“No, no, no,” Paul began, quickly reaching for the axe handle behind the counter. “This is not how things work here.”
“Obviously it is,” the thief said, approaching Claude and standing next to him. “You let Monsieur Girard do it.”
“I have known Monsieur Girard for several years,” Paul told him, looking over at the bar, trying to catch the bartender’s attention. He knew Luc, Maxime and Emile would be useless in a fight. “He performs here regularly and you can even find one of his poems framed and on the wall.”
“I heard your deal,” the thief began. “A poem to pay for his bill. It’s only fair you extend this courtesy to all of your patrons. And Claude has a lovely poem to recite, about his beloved Annabelle.”
“No, no, no,” Paul said again, once again waving the axe handle with each word he spoke.
Claude swung fast and hard, punching Paul in the face, dropping him to the floor.
The hulking man then turned toward Bernhard and the three locals. Luc, Maxime and Emile leaped back, terrified.
Bernhard heard the axe handle hit the floor behind the counter and darted behind it. Paul sat on the floor, rubbing his face with one hand while trying to push himself up with the other.
Bernhard grabbed the axe handle, stepped over Paul and went out the other side of the counter.
Claude was moving in on Luc, Maxime and Emile.
Bernhard brought the axe handle down hard across the top of Claude’s back and quickly stepped away from him. The drunk stumbled forward a bit then turned toward Bernhard.
Uh-oh Bernhard thought, he didn’t go down. Then he felt a sharp pain in his side, just below his ribcage. The thief had stuck a knife in him.
Bernhard cried out in pain. The thief pulled the knife out and was about to stab him again when Bernhard swung the axe handle at him, catching him in his jaw. The thief’s jawbone shattered as he fell to the floor unconscious.
“Watch it!” Emile yelled as Claude moved in on Bernhard.
The bartender saw the fracas and rushed over to Bernhard also wielding an axe handle. He faked one swing high with the axe handle then swooped it down low, catching Claude on the side of his knee.
The huge man buckled and fell to his knees and then the bartender finished him off with two quick blows to his head. Claude toppled over and lay motionless on the floor.
Bernhard dropped his axe handle, staggered over to the bar and leaned against it. He covered the wound on his side with both hands to try and stop the bleeding.
A crowd quickly gathered around him. Paul, with a swollen, red cheekbone, Luc, Maxime and Emile pushed their way toward him.
“Round up Ollie and my wagon, hurry!” Paul called out to the bartender. Then he turned to the bleeding Bernhard. “We’ll take you to the hospital.
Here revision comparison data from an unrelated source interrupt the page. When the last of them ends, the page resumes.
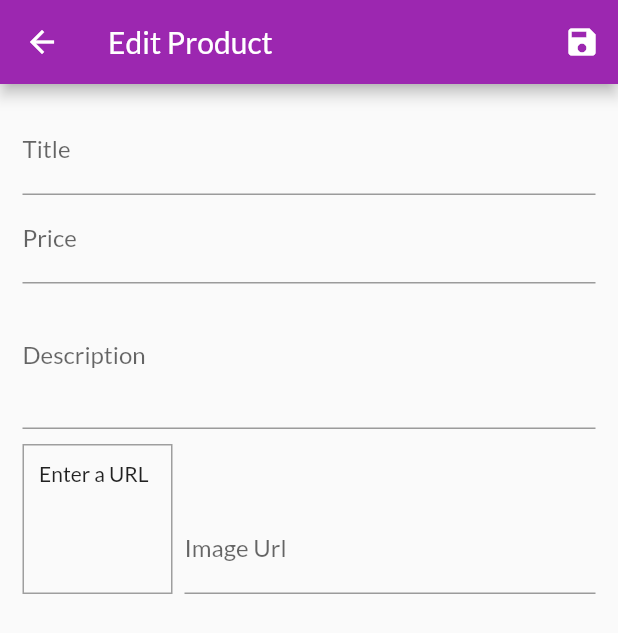
After one commit to kartikeya72001/Shop_App, a Flutter app: the EditProductScreen screen opened by its route, after a tap on the "save" icon, on a phone screen of 412 x 824 dp. The commit adds this screen. Shown: the top 633 px of the screen. Run offline on Flutter 3.47's test engine with Material 2 defaults, Android fonts, the phone set to English and light mode, and no system bars; network calls fail.

Commit message:
InputForms

```diff
--- a/lib/main.dart
+++ b/lib/main.dart
@@ -2,6 +2,7 @@ import 'package:flutter/material.dart';
 import 'package:provider/provider.dart';
 import 'package:shop_app/providers/cart.dart';
 import 'package:shop_app/screens/cart_screen.dart';
+import 'package:shop_app/screens/edit_product_screen.dart';
 import 'package:shop_app/screens/orders_screen.dart';
 
 import 'package:shop_app/screens/product_detail_screen.dart';
@@ -13,7 +14,7 @@ import './providers/orders.dart';
 void main() {
   runApp(MyApp());
 }
-//9.4
+//9.11
 
 class MyApp extends StatelessWidget {
   @override
@@ -44,6 +45,7 @@ class MyApp extends StatelessWidget {
           CartScreen.routeName: (ctx) => CartScreen(),
           OrdersScreen.routaName: (ctx) => OrdersScreen(),
           UserProductScreen.routeName: (ctx) => UserProductScreen(),
+          EditProductScreen.routeName: (ctx) => EditProductScreen(),
         },
       ),
     );
--- /dev/null
+++ b/lib/screens/edit_product_screen.dart
@@ -0,0 +1,170 @@
+import 'package:flutter/material.dart';
+import 'package:shop_app/providers/product.dart';
+
+class EditProductScreen extends StatefulWidget {
+  static const routeName = "editproduct";
+  @override
+  _EditProductScreenState createState() => _EditProductScreenState();
+}
+
+class _EditProductScreenState extends State<EditProductScreen> {
+  final _priceFocusNode = FocusNode();
+  final _descFocusNode = FocusNode();
+  final _imgUrlFocusNode = FocusNode();
+  final _imgUrlcontroller = TextEditingController();
+  final _form = GlobalKey<FormState>();
+  var _editedProduct =
+      Product(id: null, title: '', price: 0, desc: '', imgUrl: '');
+
+  @override
+  void initState() {
+    _imgUrlFocusNode.addListener(updateImageUrl);
+    super.initState();
+  }
+
+  @override
+  void dispose() {
+    _imgUrlFocusNode.removeListener(updateImageUrl);
+    _priceFocusNode.dispose();
+    _descFocusNode.dispose();
+    _imgUrlcontroller.dispose();
+    _imgUrlFocusNode.dispose();
+    super.dispose();
+  }
+
+  void updateImageUrl() {
+    if (!_imgUrlFocusNode.hasFocus) {
+      setState(() {});
+    }
+  }
+
+  void _saveForm() {
+    _form.currentState.save();
+  }
+
+  @override
+  Widget build(BuildContext context) {
+    return Scaffold(
+      appBar: AppBar(
+        title: Text("Edit Product"),
+        actions: <Widget>[
+          IconButton(
+            onPressed: _saveForm,
+            icon: Icon(Icons.save),
+          ),
+        ],
+      ),
+      body: Padding(
+        padding: EdgeInsets.all(15),
+        child: Form(
+          key: _form,
+          child: ListView(
+            children: <Widget>[
+              TextFormField(
+                decoration: InputDecoration(
+                  labelText: 'Title',
+                ),
+                textInputAction: TextInputAction.next,
+                onFieldSubmitted: (_) {
+                  FocusScope.of(context).requestFocus(_priceFocusNode);
+                },
+                onSaved: (value) {
+                  _editedProduct = Product(
+                    id: null,
+                    title: value,
+                    desc: _editedProduct.desc,
+                    imgUrl: _editedProduct.imgUrl,
+                    price: _editedProduct.price,
+                  );
+                },
+              ),
+              TextFormField(
+                decoration: InputDecoration(
+                  labelText: 'Price',
+                ),
+                keyboardType: TextInputType.number,
+                textInputAction: TextInputAction.next,
+                focusNode: _priceFocusNode,
+                onFieldSubmitted: (_) {
+                  FocusScope.of(context).requestFocus(_descFocusNode);
+                },
+                onSaved: (value) {
+                  _editedProduct = Product(
+                    id: null,
+                    title: _editedProduct.title,
+                    desc: _editedProduct.desc,
+                    imgUrl: _editedProduct.imgUrl,
+                    price: double.parse(value),
+                  );
+                },
+              ),
+              TextFormField(
+                decoration: InputDecoration(
+                  labelText: 'Description',
+                ),
+                maxLines: 3,
+                keyboardType: TextInputType.multiline,
+                focusNode: _descFocusNode,
+                onSaved: (value) {
+                  _editedProduct = Product(
+                    id: null,
+                    title: _editedProduct.title,
+                    desc: value,
+                    imgUrl: _editedProduct.imgUrl,
+                    price: _editedProduct.price,
+                  );
+                },
+              ),
+              Row(
+                crossAxisAlignment: CrossAxisAlignment.end,
+                children: <Widget>[
+                  Container(
+                    width: 100,
+                    height: 100,
+                    margin: EdgeInsets.only(top: 10, right: 8),
+                    decoration: BoxDecoration(
+                      border: Border.all(width: 1, color: Colors.grey),
+                    ),
+                    child: _imgUrlcontroller.text.isEmpty
+                        ? Padding(
+                            padding: EdgeInsets.symmetric(
+                                vertical: 10, horizontal: 10),
+                            child: Text("Enter a URL"),
+                          )
+                        : FittedBox(
+                            child: Image.network(
+                              _imgUrlcontroller.text,
+                              fit: BoxFit.cover,
+                            ),
+                          ),
+                  ),
+                  Expanded(
+                    child: TextFormField(
+                      decoration: InputDecoration(labelText: 'Image Url'),
+                      keyboardType: TextInputType.url,
+                      textInputAction: TextInputAction.done,
+                      controller: _imgUrlcontroller,
+                      focusNode: _imgUrlFocusNode,
+                      onFieldSubmitted: (_) {
+                        _saveForm();
+                      },
+                      onSaved: (value) {
+                        _editedProduct = Product(
+                          id: null,
+                          title: _editedProduct.title,
+                          desc: _editedProduct.desc,
+                          imgUrl: value,
+                          price: _editedProduct.price,
+                        );
+                      },
+                    ),
+                  ),
+                ],
+              )
+            ],
+          ),
+        ),
+      ),
+    );
+  }
+}
--- a/lib/screens/user_products_screen.dart
+++ b/lib/screens/user_products_screen.dart
@@ -1,5 +1,6 @@
 import 'package:flutter/material.dart';
 import 'package:provider/provider.dart';
+import 'package:shop_app/screens/edit_product_screen.dart';
 import 'package:shop_app/widgets/app_drawer.dart';
 import 'package:shop_app/widgets/user_product_item.dart';
 
@@ -16,7 +17,9 @@ class UserProductScreen extends StatelessWidget {
         title: const Text("Your Product"),
         actions: <Widget>[
           IconButton(
-            onPressed: () {},
+            onPressed: () {
+              Navigator.of(context).pushNamed(EditProductScreen.routeName);
+            },
             icon: const Icon(Icons.add),
           ),
         ],
```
You’ll be fine, just stay calm.”
Bernhard nodded in agreement with him but had a terrified look in his eyes. “I, I’m a bit light-headed,” he said, sliding along the bar as he started to fall.
Maxime and Emile grabbed him.
“Let’s get him outside to the wagon,” Emile said.
“Step a-side, step a-side everyone!” Luc called out as they brought Bernhard through the crowd. “Make way for the savior of the Cabaret de Neptune! Make way!”